Those of you who follow such developments closely will know that Juliet E. McKenna now has an alter-ego, a seemingly genderless person known as JM Alvey who writes murder mysteries set in Ancient Greece. Juliet has written a bit on her own blog as to why this happened, and why she has now unmasked Mx Alvey. I don’t want to add to that save to note that Juliet has a degree in Classics from Oxford and knows far more about Ancient Greece than most people (especially male politicians who fetishize the Spartans).
There are two books under the Alvey pen name: Shadows of Athens and Scorpions in Corinth. I don’t publish them. Of course Juliet is a dear friend so you may think that my views are somewhat biased, but here goes with a review of the first one anyway.
One thing that struck me about the book is that it reads quite similarly to the Green Man books. They are all mystery novels, and both series star a male protagonist who is a decent fellow rather than a tortured loner. Daniel Mackmain does have to keep himself to himself much of the time, but he’s still a very sociable bloke. In contrast Philocles, the star of the Alvey books, is very sociable indeed because he’s a playwright and has to be.
McKenna hasn’t adopted a new voice for these books. When reading them, if you are familiar with her past work, you will know that you are reading a McKenna novel. I think this is probably wise. Trying to maintain a Greek voice throughout would have been quite challenging, and almost certain to attract accusations of pastiche. Besides, who knows what ancient Athenians really spoke like?
There are related issues as well. At one point in the book McKenna mentions the Etruscans, and notes that they live in a place called “Italy”. Now of course no one in the Athens of 443 BCE would use that term. However, none of the terms that they would use would be familiar to a modern audience. So the choice is either use an anachronistic term, or turn the book into a history lesson. McKenna has opted for the former, and I think that is a wise choice.
Besides, there are other areas where the casual reader is far more liable to yell “unrealistic!”, and be utterly wrong. To start with many of the Athenian men have sex with other men, and in particular young boys.
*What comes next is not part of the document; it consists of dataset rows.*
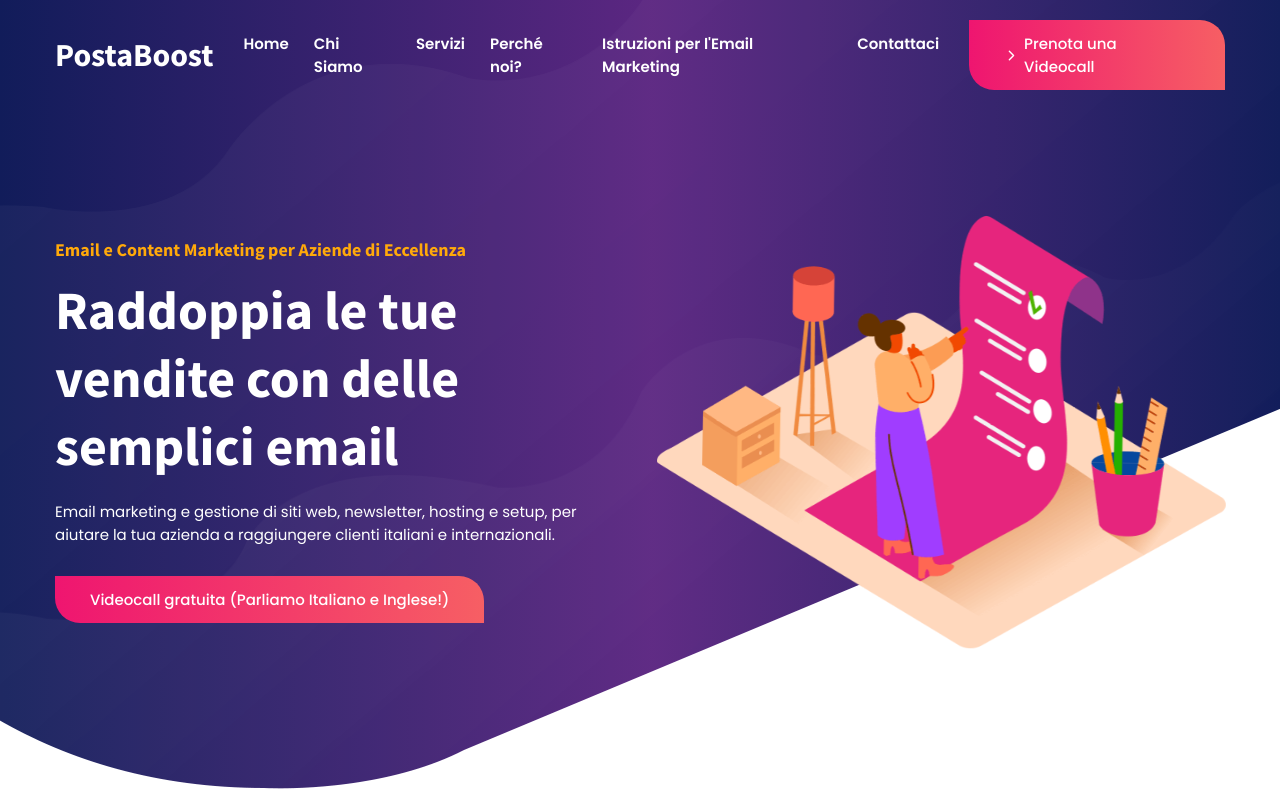
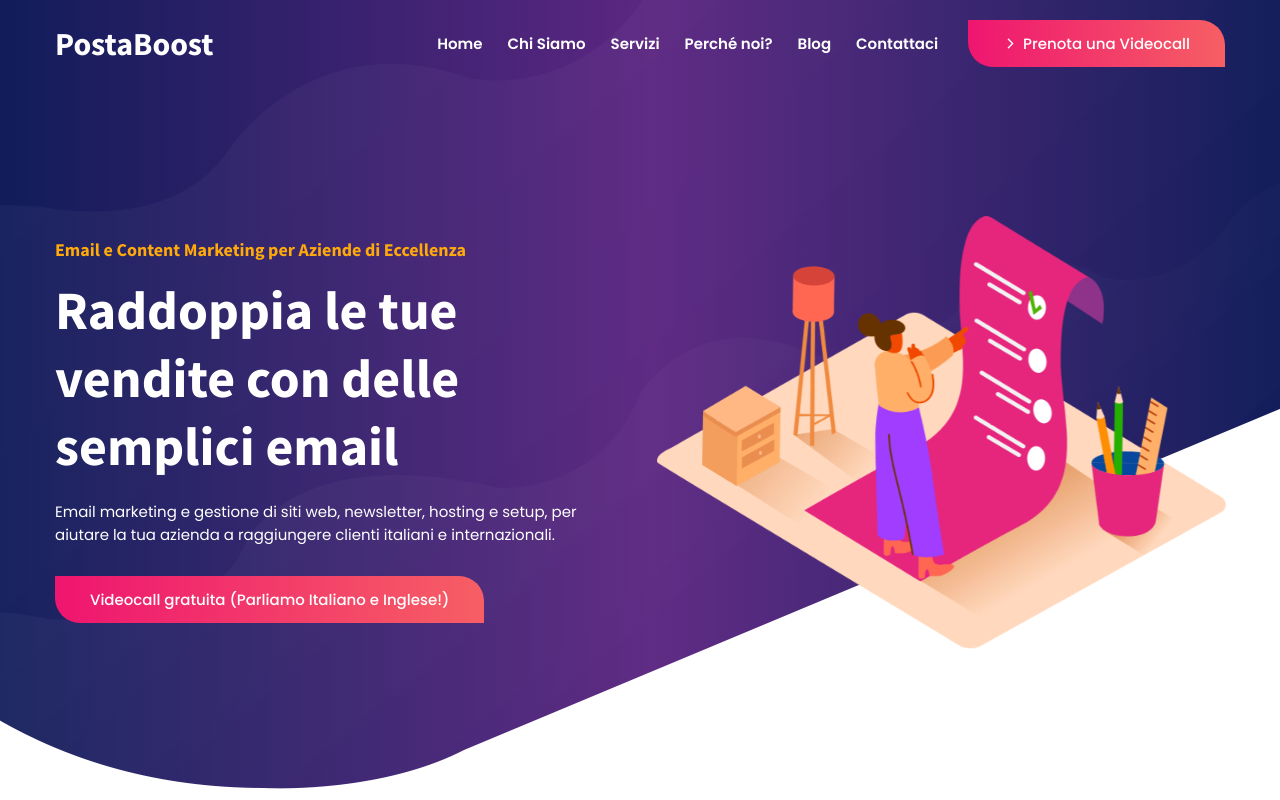
Before and after one commit to saleschill/postaboost_agency_website, a plain HTML site: page index.html in a window 1280 px wide. Shown: the top 800 px of the page. Drawn offline with nearby package versions, Linux system fonts and the light colour scheme.

Commit message:
fix navbar

```diff
--- a/index.html
+++ b/index.html
@@ -83,7 +83,7 @@
           </li>
 
           <li class="navbar-item">
-            <a href="https://blog.postaboost.com" class="navbar-link" data-navbar-link>Istruzioni per l'Email Marketing</a>
+            <a href="https://blog.postaboost.com" class="navbar-link" data-navbar-link>Blog</a>
           </li>
 
           <li class="navbar-item">
```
Yes, this was entirely common. McKenna doesn’t make much of it, but it is a very real part of the culture of that place and time.
What McKenna does emphasise is the multi-cultural nature of Athenian society. The books are set between the Persian and Peloponnesian wars. Athens is becoming a hugely important trading nation, and people from all over the known world visit. Philocles himself is an Athenian citizen. However, his girlfriend, Zosime, is Cretan, and her father, Menkaure, is Egyptian. Philocles owns a slave, Kadous, who is from Phrygia, a state in the centre of what is modern Turkey. The city of Athens employs a group of Scythians, horsemen from the steppes of Asia, as a sort of police force. And Aristarchos, Philocles’ patron, owns a slave/bodyguard from “some mountainous land far beyond the Black Sea” (what we now call Georgia). All of this is perfectly reasonable, as is the fact that the villains of the story are probably being paid by the Persians to stir up trouble.
I have mentioned slaves. Yes, Athens was a slave-owning society. The social position of slaves was rather different to that of people of colour in Antebellum American, but they were still slaves. Athens was also one of the most misogynist ancient cultures I know of, and part of this comes through in the story as well. One of the probable reasons why McKenna has made Zosime a Cretan is precisely to allow her more agency than any respectable Athenian woman would dare to claim.
And yes, childbirth is deadly.
I mentioned earlier that Philocles is a playwright. To be precise, he writes comedies. McKenna studied the works of Aristophanes and the like at Oxford. Shadows of Athens is set against the background of the Dionysia Festival, part of which is a number of play-writing contests. Philocles and his troop of actors have an entry in the comedy section and are looking for their first big break.
McKenna brings all of her knowledge of Athenian theatre to this. She knows the sorts of plays that they would stage, the types of actors and musicians required, and the often political nature of the subject matter. This has allowed her to draft an outline of the play that Philocles has written for the contest. We don’t get to see the whole thing, but we do get the general idea and it sounds very like the real thing.
I have not said much about the plot because this is a murder mystery and I don’t want to risk dropping clues. What I will say is that, like most of McKenna’s fiction, this book has a political subtext. It is the best book about fake news that I have read this year. And yes, it is set in Ancient Athens, but the machinations of politicians and greedy businessmen don’t change much down the millennia.
So, if you like a good murder mystery, and could like to learn a lot about Classical Athens along the way, do check out these books. This is Juliet McKenna, you know they are going to be very readable.
Title: Shadows of Athens
By: JM Alvey